Back then, Bolt Threads was called Refactored Materials and had scientific rather than commercial goals. Widmaier was studying how to make proteins from yeast cells when he met Breslauer, a Ph.D. student at UC Berkeley, who was looking at how to process spider silk into fibers. They were operating on grants from the U.S. Army and the National Science Foundation to research yeast-made proteins and evaluate uses in ballistics—possibly to replace Kevlar in bulletproof vests—and materials such as surgical sutures. The most lucrative opportunity was right in front of them; Widmaier’s wife is a fashion designer at Old Navy, and the founders realized they could pitch their synthetic silk as an alternative to petroleum-based textiles such as polyester or cheap but non-eco-friendly staples like cotton.

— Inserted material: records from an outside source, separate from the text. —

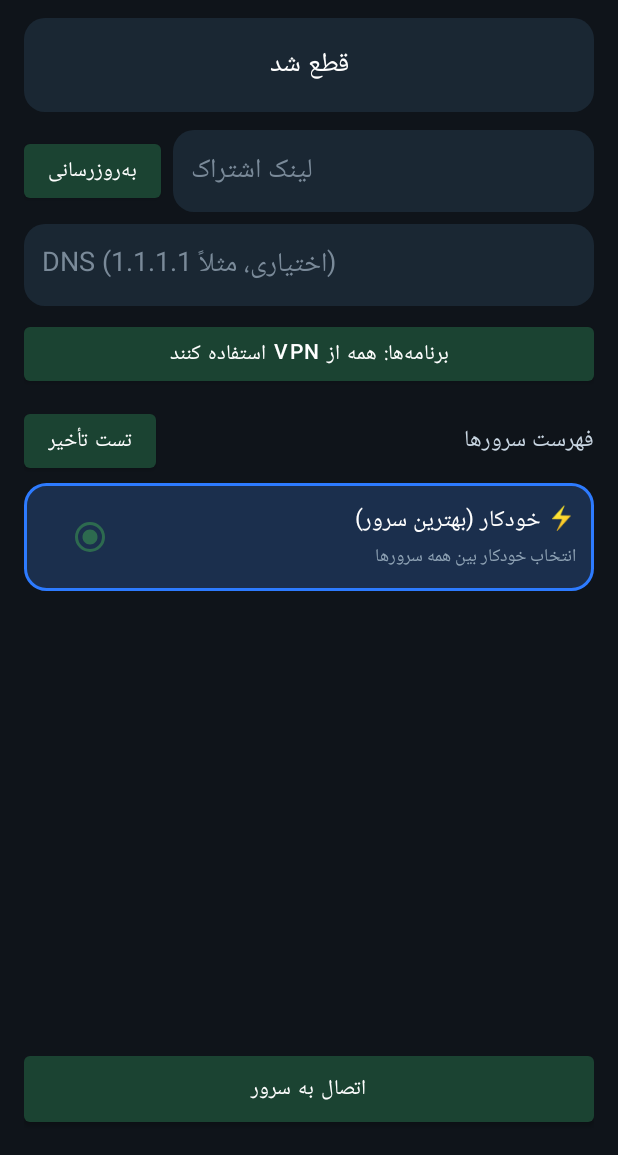
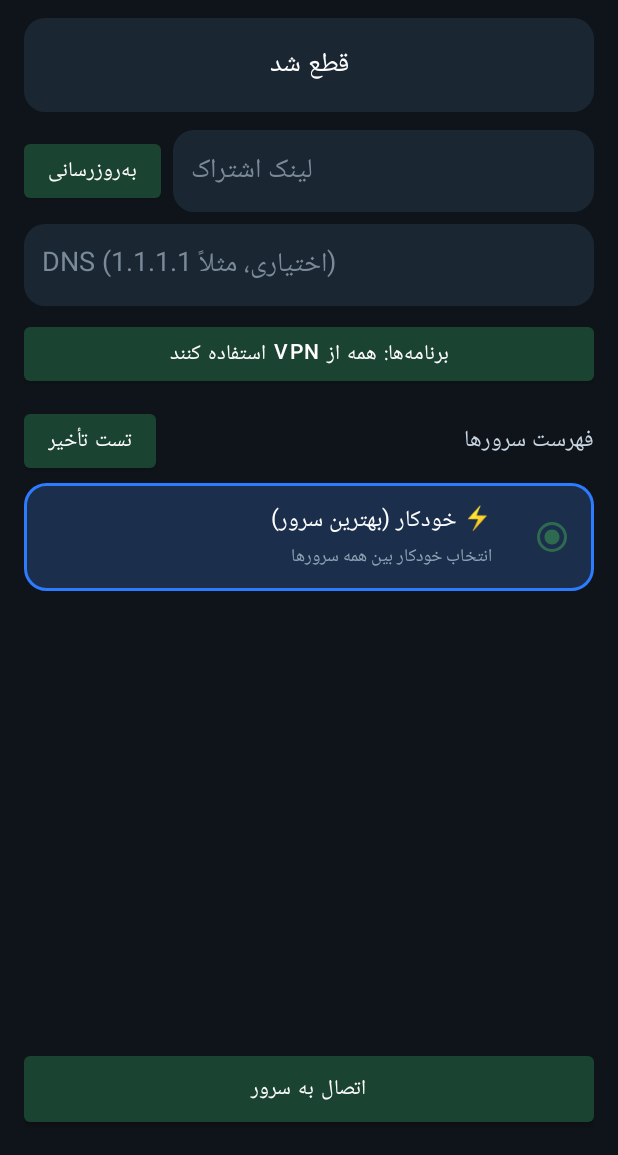
Before and after one commit to ali72mp1400/RSMH, an Android app: the screen it shows after launch (MainActivity), on a phone screen of 412 x 824 dp, the part 81-1236 px from its top. Run offline under Robolectric (Android 15) with nearby library versions, the phone set to English and light mode, and no system bars; 2 statements that could not run were skipped.

Commit message:
Update item_server.xml

```diff
--- a/app/src/main/res/layout/item_server.xml
+++ b/app/src/main/res/layout/item_server.xml
@@ -10,11 +10,20 @@
     android:orientation="horizontal"
     android:padding="12dp">
 
+    <RadioButton
+        android:id="@+id/rb"
+        android:layout_width="wrap_content"
+        android:layout_height="wrap_content"
+        android:clickable="false"
+        android:focusable="false" />
+
     <LinearLayout
         android:layout_width="0dp"
         android:layout_height="wrap_content"
         android:layout_weight="1"
-        android:orientation="vertical">
+        android:orientation="vertical"
+        android:paddingStart="8dp"
+        android:paddingEnd="8dp">
 
         <TextView
             android:id="@+id/tvName"
@@ -33,10 +42,10 @@
             android:textSize="12sp" />
     </LinearLayout>
 
-    <RadioButton
-        android:id="@+id/rb"
+    <TextView
+        android:id="@+id/tvPing"
         android:layout_width="wrap_content"
         android:layout_height="wrap_content"
-        android:clickable="false"
-        android:focusable="false" />
+        android:layoutDirection="ltr"
+        android:textSize="12sp" />
 </LinearLayout>
```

Bolt Threads' office contains the usual conference rooms and lounges but also commercial grade centrifuges used to filter out the silk from the liquid. A larger room will soon hold 200-liter fermentation units for producing silk in greater quantities while Bolt is working with the Michigan Biotechnology Institute in Lansing to do larger-scale fermentation in 4,000-liter tanks. Unifi, a yarn manufacturer based in Greensboro, N.C., has been contracted to spin Bolt’s fibers into apparel-ready yarn and textiles.
The company expects to have high-performance sports shirts and bras using the material by late next year. Sue Levin, the founder of athletic wear retailer Lucy Activewear, to lead merchandising and marketing.
Though that strategy is a bit controversial, as the decision becomes whether to make its own clothes or provide the fabric to other apparel makers, or both.
The co-founders don't seem to have that part figured out and have both hired Ms Levin and are also talking to a major apparel brand about using the fabric
They don't have much time, either, as rivals at Massachusetts Institute of Technology are using bioengineered yeast for similar uses in apparel and medicine, such as artificial heart tissue.
Which is all good news for consumers. Within the next two years we'll see the spider-silk type material hit the market. If it lives up to its promises we'll see big apparel companies like Nike, Lululemon, Adidas and others quickly jump on the bandwagon.
And that should just be the start. Once the process if figured out on low-grade applications like fabric, you'll see more advanced forms of the material work its way into medical devices and other high-tech applications.